_Work item:_
If a picture appears in the records, skip it; copy everything else exactly.

_Records shown:_
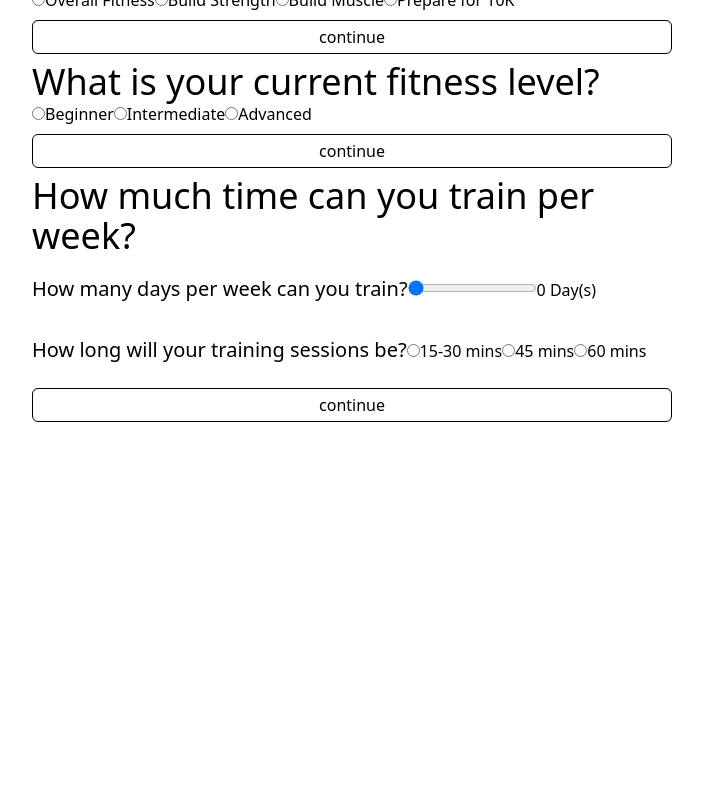
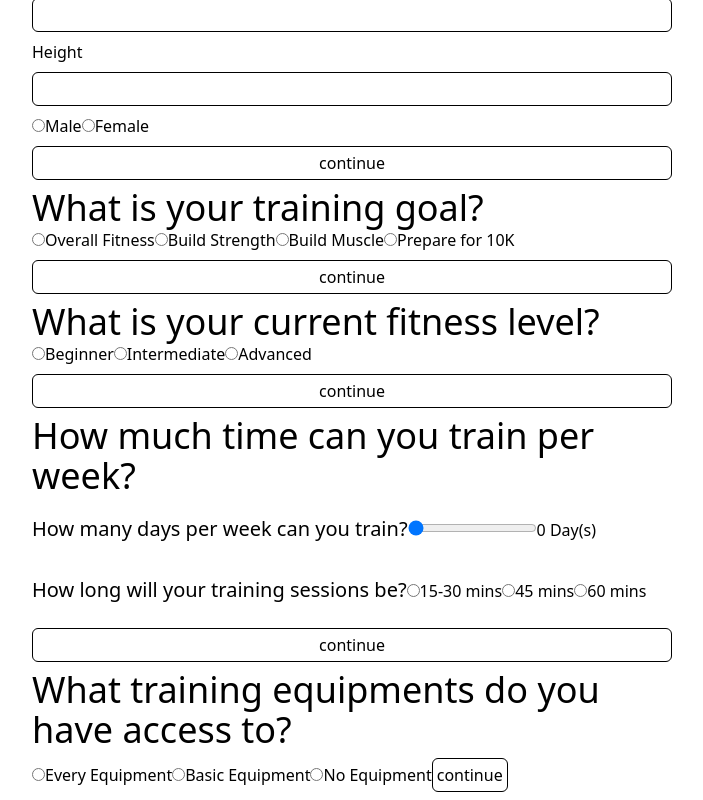
Before and after one commit to everett-wxy/fitness-app-athlete-front-end, a React (Vite) app: page /register in a window 1280 px wide. Shown: the part 610-1410 px from the top of the page, without its empty margins (288-991 px from the left). Before the commit the page ends 1040 px from the top, so only its background shows below. Built offline with nearby package versions, Linux system fonts and the light colour scheme.

Commit message:
created function for logging equipment access

```diff
--- a/src/components/AccountCreation.jsx
+++ b/src/components/AccountCreation.jsx
@@ -5,6 +5,7 @@ import useFetch from "../hooks/useFetch";
 import TrainingPreferenceGoal from "./TrainingPreferenceGoal";
 import FitnessLevel from "./FitnessLevel";
 import AvailableTime from "./availableTime";
+import EquipmentAccess from "./EquipmentAccess";
 
 const AccountCreation = () => {
     const fetchData = useFetch();
@@ -21,6 +22,7 @@ const AccountCreation = () => {
         startingFitnessLevel: "",
         availableDaysToTrain: 0,
         availableTimetoTrain: "",
+        accessToEquipmentLevel: "",
     });
 
     const [validation, setValidation] = useState({
@@ -95,6 +97,21 @@ const AccountCreation = () => {
         }
     };
 
+    const createEquipmentAccess = async (formData) => {
+        const { ok, msg } = (await fetchData(
+            "/update/accessToEquipments",
+            "POST",
+            formData,
+            true
+        ));
+        if (ok) {
+            alert("Equipment access recorded");
+        } else {
+            console.error(msg);
+            alert("Equipment access failed to record:");
+        }
+    };
+
     const handleChange = (e) => {
         const { name: fieldName, value: fieldValue } = e.target;
 
@@ -151,7 +168,8 @@ const AccountCreation = () => {
             fieldName == "trainingGoal" ||
             fieldName == "startingFitnessLevel" ||
             fieldName == "availableDaysToTrain" ||
-            fieldName == "availableTimetoTrain"
+            fieldName == "availableTimetoTrain" ||
+            fieldName == "accessToEquipmentLevel"
         ) {
             setFormData((prevData) => ({
                 ...prevData,
@@ -177,8 +195,13 @@ const AccountCreation = () => {
         createTrainingPreference(formData);
     };
 
+    const equipmentAccessSubmit = (e) => {
+        e.preventDefault();
+        createEquipmentAccess(formData);
+    };
+
     return (
-        <div className="flex flex-col justify-center items-center h-screen">
+        <div className="flex flex-col items-center h-screen">
             <div className="flex-col w-6/12">
                 <SignUp
                     handleSubmit={handleSubmit}
@@ -206,6 +229,11 @@ const AccountCreation = () => {
                     handleChange={handleChange}
                     formData={formData}
                 />
+                <EquipmentAccess
+                    equipmentAccessSubmit={equipmentAccessSubmit}
+                    handleChange={handleChange}
+                    formData={formData}
+                />
             </div>
         </div>
     );
--- /dev/null
+++ b/src/components/EquipmentAccess.jsx
@@ -0,0 +1,58 @@
+import React from "react";
+
+const EquipmentAccess = ({ equipmentAccessSubmit, handleChange, formData }) => {
+    return (
+        <>
+            <h1 className="text-4xl font-medium">
+                What training equipments do you have access to?
+            </h1>
+            <form className="flex flex-col" onSubmit={equipmentAccessSubmit}>
+                <div>
+                    <input
+                        type="radio"
+                        name="accessToEquipmentLevel"
+                        value="every equipment"
+                        id="everyEquipment"
+                        checked={
+                            formData.accessToEquipmentLevel ===
+                            "every equipment"
+                        }
+                        onChange={handleChange}
+                    />
+                    <label htmlFor="everyEquipment">Every Equipment</label>
+                    <input
+                        type="radio"
+                        name="accessToEquipmentLevel"
+                        value="basic equipment"
+                        id="basicEquipment"
+                        checked={
+                            formData.accessToEquipmentLevel ===
+                            "basic equipment"
+                        }
+                        onChange={handleChange}
+                    />
+                    <label htmlFor="basicEquipment">Basic Equipment</label>
+                    <input
+                        type="radio"
+                        name="accessToEquipmentLevel"
+                        value="no equipment"
+                        id="noEquipment"
+                        checked={
+                            formData.accessToEquipmentLevel === "no equipment"
+                        }
+                        onChange={handleChange}
+                    />
+                    <label htmlFor="noEquipment">No Equipment</label>
+                    <button
+                        className="border border-black rounded-md p-1 my-2"
+                        type="submit"
+                    >
+                        continue
+                    </button>
+                </div>
+            </form>
+        </>
+    );
+};
+
+export default EquipmentAccess;
```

_Response below:_
Before and after one commit to everett-wxy/fitness-app-athlete-front-end, a React (Vite) app: page /register in a window 1280 px wide. Shown: the part 610-1410 px from the top of the page, without its empty margins (288-991 px from the left). Before the commit the page ends 1040 px from the top, so only its background shows below. Built offline with nearby package versions, Linux system fonts and the light colour scheme.

Commit message:
created function for logging equipment access

```diff
--- a/src/components/AccountCreation.jsx
+++ b/src/components/AccountCreation.jsx
@@ -5,6 +5,7 @@ import useFetch from "../hooks/useFetch";
 import TrainingPreferenceGoal from "./TrainingPreferenceGoal";
 import FitnessLevel from "./FitnessLevel";
 import AvailableTime from "./availableTime";
+import EquipmentAccess from "./EquipmentAccess";
 
 const AccountCreation = () => {
     const fetchData = useFetch();
@@ -21,6 +22,7 @@ const AccountCreation = () => {
         startingFitnessLevel: "",
         availableDaysToTrain: 0,
         availableTimetoTrain: "",
+        accessToEquipmentLevel: "",
     });
 
     const [validation, setValidation] = useState({
@@ -95,6 +97,21 @@ const AccountCreation = () => {
         }
     };
 
+    const createEquipmentAccess = async (formData) => {
+        const { ok, msg } = (await fetchData(
+            "/update/accessToEquipments",
+            "POST",
+            formData,
+            true
+        ));
+        if (ok) {
+            alert("Equipment access recorded");
+        } else {
+            console.error(msg);
+            alert("Equipment access failed to record:");
+        }
+    };
+
     const handleChange = (e) => {
         const { name: fieldName, value: fieldValue } = e.target;
 
@@ -151,7 +168,8 @@ const AccountCreation = () => {
             fieldName == "trainingGoal" ||
             fieldName == "startingFitnessLevel" ||
             fieldName == "availableDaysToTrain" ||
-            fieldName == "availableTimetoTrain"
+            fieldName == "availableTimetoTrain" ||
+            fieldName == "accessToEquipmentLevel"
         ) {
             setFormData((prevData) => ({
                 ...prevData,
@@ -177,8 +195,13 @@ const AccountCreation = () => {
         createTrainingPreference(formData);
     };
 
+    const equipmentAccessSubmit = (e) => {
+        e.preventDefault();
+        createEquipmentAccess(formData);
+    };
+
     return (
-        <div className="flex flex-col justify-center items-center h-screen">
+        <div className="flex flex-col items-center h-screen">
             <div className="flex-col w-6/12">
                 <SignUp
                     handleSubmit={handleSubmit}
@@ -206,6 +229,11 @@ const AccountCreation = () => {
                     handleChange={handleChange}
                     formData={formData}
                 />
+                <EquipmentAccess
+                    equipmentAccessSubmit={equipmentAccessSubmit}
+                    handleChange={handleChange}
+                    formData={formData}
+                />
             </div>
         </div>
     );
--- /dev/null
+++ b/src/components/EquipmentAccess.jsx
@@ -0,0 +1,58 @@
+import React from "react";
+
+const EquipmentAccess = ({ equipmentAccessSubmit, handleChange, formData }) => {
+    return (
+        <>
+            <h1 className="text-4xl font-medium">
+                What training equipments do you have access to?
+            </h1>
+            <form className="flex flex-col" onSubmit={equipmentAccessSubmit}>
+                <div>
+                    <input
+                        type="radio"
+                        name="accessToEquipmentLevel"
+                        value="every equipment"
+                        id="everyEquipment"
+                        checked={
+                            formData.accessToEquipmentLevel ===
+                            "every equipment"
+                        }
+                        onChange={handleChange}
+                    />
+                    <label htmlFor="everyEquipment">Every Equipment</label>
+                    <input
+                        type="radio"
+                        name="accessToEquipmentLevel"
+                        value="basic equipment"
+                        id="basicEquipment"
+                        checked={
+                            formData.accessToEquipmentLevel ===
+                            "basic equipment"
+                        }
+                        onChange={handleChange}
+                    />
+                    <label htmlFor="basicEquipment">Basic Equipment</label>
+                    <input
+                        type="radio"
+                        name="accessToEquipmentLevel"
+                        value="no equipment"
+                        id="noEquipment"
+                        checked={
+                            formData.accessToEquipmentLevel === "no equipment"
+                        }
+                        onChange={handleChange}
+                    />
+                    <label htmlFor="noEquipment">No Equipment</label>
+                    <button
+                        className="border border-black rounded-md p-1 my-2"
+                        type="submit"
+                    >
+                        continue
+                    </button>
+                </div>
+            </form>
+        </>
+    );
+};
+
+export default EquipmentAccess;
```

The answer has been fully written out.